EditSteps

EditRenovating the Interior

  1. Clean out your vanís interior to make room for your installations. If you buy your van used, thereís a good chance you will have to remove some items from the interior before you can start the conversion process. Remove any unwanted pre-existing fixtures and clean the floor to your comfort level.[1]

    • Unscrew and remove any passenger seats or other pre-existing fixtures located in the back of the van that you donít intend to use.
    • Use a broom and vacuum cleaner to clean dirt and debris off the floor of the van.
    • If there is carpeting installed in the back of van, clean it with a vacuum cleaner and carpet cleaner, or considering removing the carpet entirely.[2]

  2. Insulate the floor, walls, and ceiling for protection in cold weather. If you intend to do any camping in cold environments or during the winter, consider installing insulation to keep the interior of the van comfortable. Use your measurements of the vanís interior to cut pieces of insulating material that will fit over the floor, walls, and ceiling of the van.

    • There are many different types of insulation material you can use, including rigid foam, Styrofoam, rock wool, and natural sheep wool.[3]
    • Although different insulation materials come with different installation instructions, a lot of these instructions call for placing roughly of insulation material on the walls and floors, and roughly to of material on the ceiling.[4]
    • Use spray foam on any remaining cracks or gaps in the installation.[5]

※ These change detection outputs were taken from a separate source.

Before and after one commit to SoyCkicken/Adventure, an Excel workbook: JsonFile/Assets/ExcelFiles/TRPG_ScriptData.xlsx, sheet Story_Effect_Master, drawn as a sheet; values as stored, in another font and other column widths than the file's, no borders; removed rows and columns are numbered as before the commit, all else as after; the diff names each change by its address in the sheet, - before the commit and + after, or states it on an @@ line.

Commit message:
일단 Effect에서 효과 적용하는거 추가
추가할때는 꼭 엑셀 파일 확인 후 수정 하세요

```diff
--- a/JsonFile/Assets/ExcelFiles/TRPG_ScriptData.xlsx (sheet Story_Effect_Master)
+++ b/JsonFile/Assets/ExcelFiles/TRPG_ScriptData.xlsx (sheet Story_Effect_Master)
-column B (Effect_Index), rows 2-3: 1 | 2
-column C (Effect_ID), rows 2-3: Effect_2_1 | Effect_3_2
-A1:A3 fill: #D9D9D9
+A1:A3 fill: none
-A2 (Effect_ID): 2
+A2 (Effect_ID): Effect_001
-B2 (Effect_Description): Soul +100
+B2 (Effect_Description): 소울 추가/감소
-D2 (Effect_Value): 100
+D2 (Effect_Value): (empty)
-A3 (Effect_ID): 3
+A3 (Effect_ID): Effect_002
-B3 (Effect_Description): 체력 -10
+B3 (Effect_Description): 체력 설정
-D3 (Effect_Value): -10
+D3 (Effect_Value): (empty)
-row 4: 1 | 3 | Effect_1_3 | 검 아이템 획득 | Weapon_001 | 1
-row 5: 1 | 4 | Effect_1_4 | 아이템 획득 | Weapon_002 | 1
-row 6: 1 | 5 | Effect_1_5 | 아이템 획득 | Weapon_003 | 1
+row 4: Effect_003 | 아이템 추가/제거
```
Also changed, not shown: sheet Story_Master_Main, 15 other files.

  3. Install a wooden floor to build the rest of your installations on. You will need to install a wooden subfloor and top floor for the van to enable you to install the bed platform, kitchen, and any other installations you intend to add.[6]

    • The subfloor can be composed of either plywood or batten, though batten is recommended. Cut your pieces of plywood or batten so that they will fit your vanís interior, then securely screw this subfloor into the floor of the van to act as a fixing point for the rest of your flooring.[7]
    • Once the subfloor is installed, repeat this process to cut and install your top floor, making sure it is securely screwed into the subfloor below.
    • Commonly recommended types of wood to use for the top floor include laminate, sheet vinyl, and timber.[8]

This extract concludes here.